The easiest way to get to Masca is, of course, by car. However, if you’d like to hike the gorge, it’s better to park your car in Los Gigantes. Once you reached the coast, you can take a small boat back to Los Gigantes instead of hiking all the way up, and you can buy your tickets in advance in Los Gigantes. Maybe you even spot some dolphins on the way back!
This former capital of Tenerife is by far my absolute favorite city to visit on the island. Yes, I love Puerto de la Cruz and it’s beautiful garden, but La Laguna has this little extra spark I can’t explain. Maybe because of the old city center, now UNESCO World Heritage, built according a grid and stood model for a lot of South American cities? – I do have so many wonderful memories of my time in Latin America, walking in La Laguna was one major flashback – Maybe because of all those grand colonial mansions who’ve been restored, with beautiful courtyards, all open for visitors? Maybe because the city already exists for centuries and is not specifically built for the tourism industry?
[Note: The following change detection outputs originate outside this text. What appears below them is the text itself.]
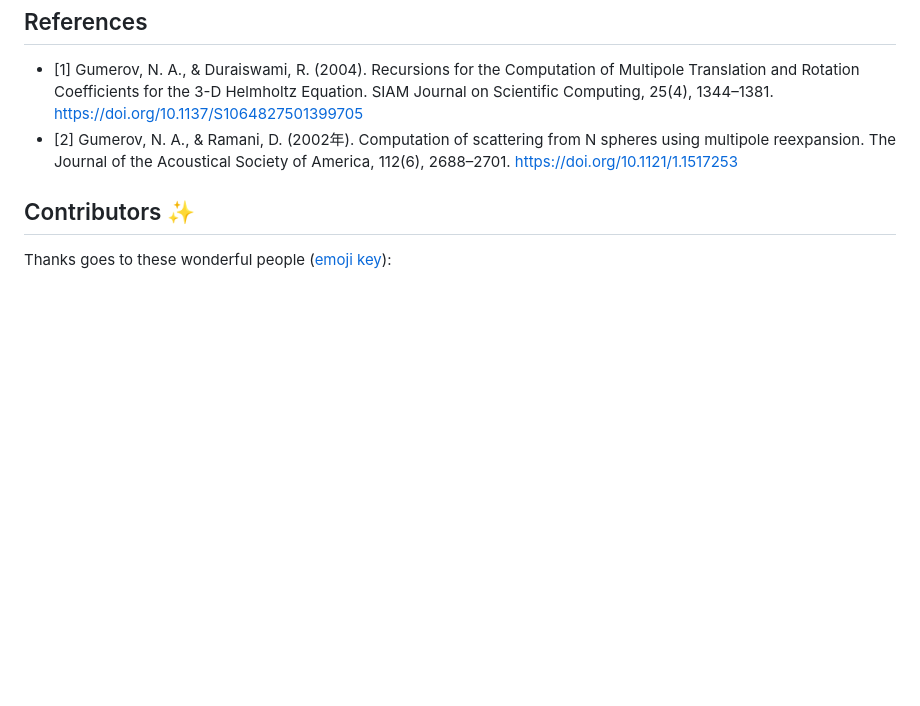
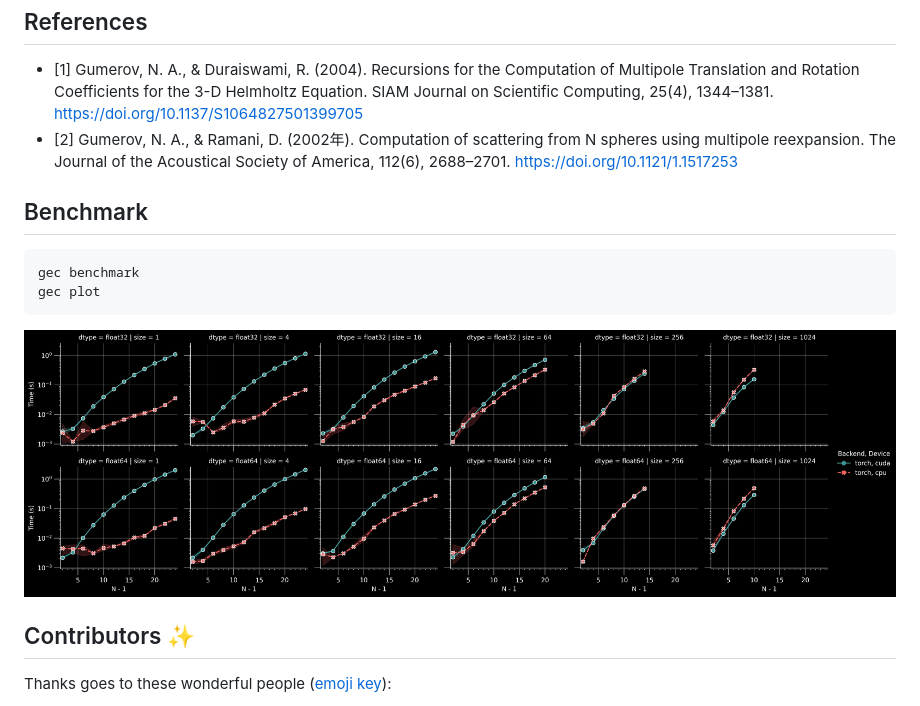
Before and after one commit to 34j/gumerov-expansion-coefficients, a Markdown page: README.md, the part around the change. Drawn GitHub-style; pictures changed too: timing_results.jpg (added); blank space fills up the shorter version.

Commit message:
docs: add benchmark

````diff
--- a/README.md
+++ b/README.md
@@ -86,6 +86,15 @@ $$
 - [1] Gumerov, N. A., & Duraiswami, R. (2004). Recursions for the Computation of Multipole Translation and Rotation Coefficients for the 3-D Helmholtz Equation. SIAM Journal on Scientific Computing, 25(4), 1344–1381. https://doi.org/10.1137/S1064827501399705
 - [2] Gumerov, N. A., & Ramani, D. (2002年). Computation of scattering from N spheres using multipole reexpansion. The Journal of the Acoustical Society of America, 112(6), 2688–2701. https://doi.org/10.1121/1.1517253
 
+## Benchmark
+
+```shell
+gec benchmark
+gec plot
+```
+
+![timing_results](https://raw.githubusercontent.com/34j/gumerov-expansion-coefficients/main/timing_results.jpg)
+
 ## Contributors ✨
 
 Thanks goes to these wonderful people ([emoji key](https://allcontributors.org/docs/en/emoji-key)):
````
Also changed, not shown: 2 other files.
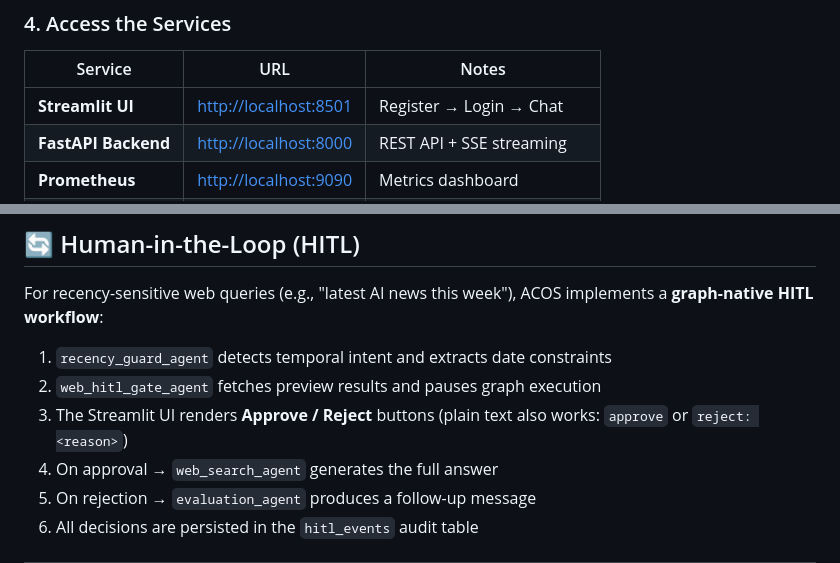
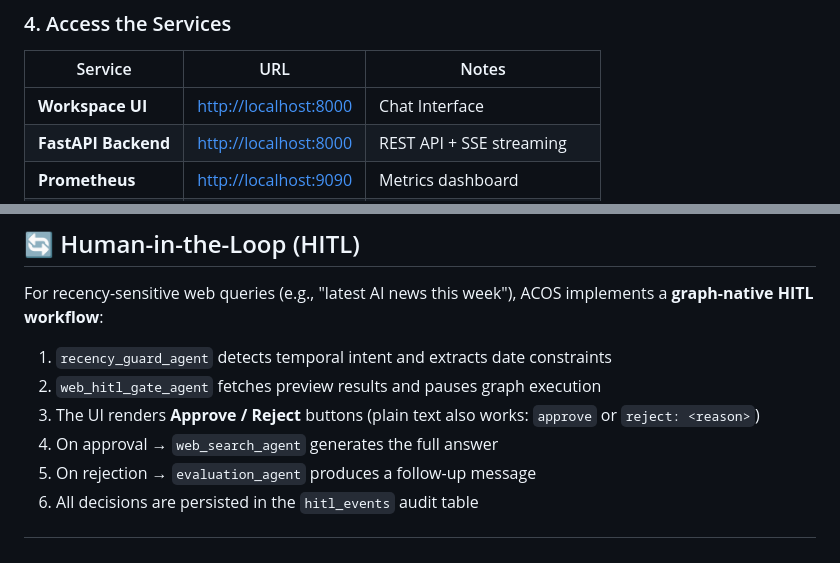
Before and after one commit to Arnav-Nehra28/ACOS, a Markdown page: README.md, 2 parts joined by grey strips. Rendered like a GitHub page.

```diff
--- a/README.md
+++ b/README.md
@@ -349,7 +381,7 @@ docker compose up -d --build
 
 | Service | URL | Notes |
 |---|---|---|
-| **Streamlit UI** | [http://localhost:8501](http://localhost:8501) | Register → Login → Chat |
+| **Workspace UI** | [http://localhost:8000](http://localhost:8000) | Chat Interface |
 | **FastAPI Backend** | [http://localhost:8000](http://localhost:8000) | REST API + SSE streaming |
 | **Prometheus** | [http://localhost:9090](http://localhost:9090) | Metrics dashboard |
 | **Grafana** | [http://localhost:3001](http://localhost:3001) | Visualization (admin/admin) |
@@ -597,7 +629,7 @@ For recency-sensitive web queries (e.g., "latest AI news this week"), ACOS imple
 
 1. `recency_guard_agent` detects temporal intent and extracts date constraints
 2. `web_hitl_gate_agent` fetches preview results and pauses graph execution
-3. The Streamlit UI renders **Approve / Reject** buttons (plain text also works: `approve` or `reject: <reason>`)
+3. The UI renders **Approve / Reject** buttons (plain text also works: `approve` or `reject: <reason>`)
 4. On approval → `web_search_agent` generates the full answer
 5. On rejection → `evaluation_agent` produces a follow-up message
 6. All decisions are persisted in the `hitl_events` audit table
```
Also changed, not shown: other parts of README.md (+37 -5 lines), media/agent_architecture.png.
Maybe because it’s a University city, which already creates another atmosphere? Maybe because all those colorful buildings make you happy, even though it didn’t stop raining for the last 5 hours and you really can’t take any pretty pictures? Maybe because it’s in a valley, in the middle of the mountains?
So many reasons why I adored La Laguna. The best way to visit is just to arrive, park your car – hop off the bus is another possibility – and explore the historical city center. You will definitely spot all the highlights, among which the Cathedral – La Catedral de Nuestra Señora de los Remedios – and the Iglesia de la Concepción are the most important.
Aaah, Anaga. I wish I could’ve explored more. I wish I could’ve taken a couple of days off, just to hike and explore and enjoy nature. The Anaga mountains are the oldest part of the island – think as: the first lava above sea level – and the wildest, more savage. A mountain range with sharp peaks only to be divided by some green valleys and deep ravines, until you reach the ocean. On both sides. Nature at its best.
Since I didn’t have enough time to really spend some days in the area, I settled with driving around the mountain range and enjoy the views through the windows of the car or during the several stops we made. Don’t forget to stop along the coastline as well, the cliffs and ‘roques’ are as impressive as the mountains. You might even learn a bit pirate history. If I’d had more time, I’d definitely taken a walk through the ancient laurel forests on the tops, tried to get to the lighthouse on the northernmost point or maybe even a little mountain bike tour?
So, I’m glad to have shared my favorite parts in Tenerife and a bit of my experiences on the island on this blog. One blogpost is not nearly enough to talk about EVERYTHING you could possibly do, but I already gave a small impression of how beautiful the island can be, far from the ‘only sun, sea and beach’ I had in mind when I first arrived.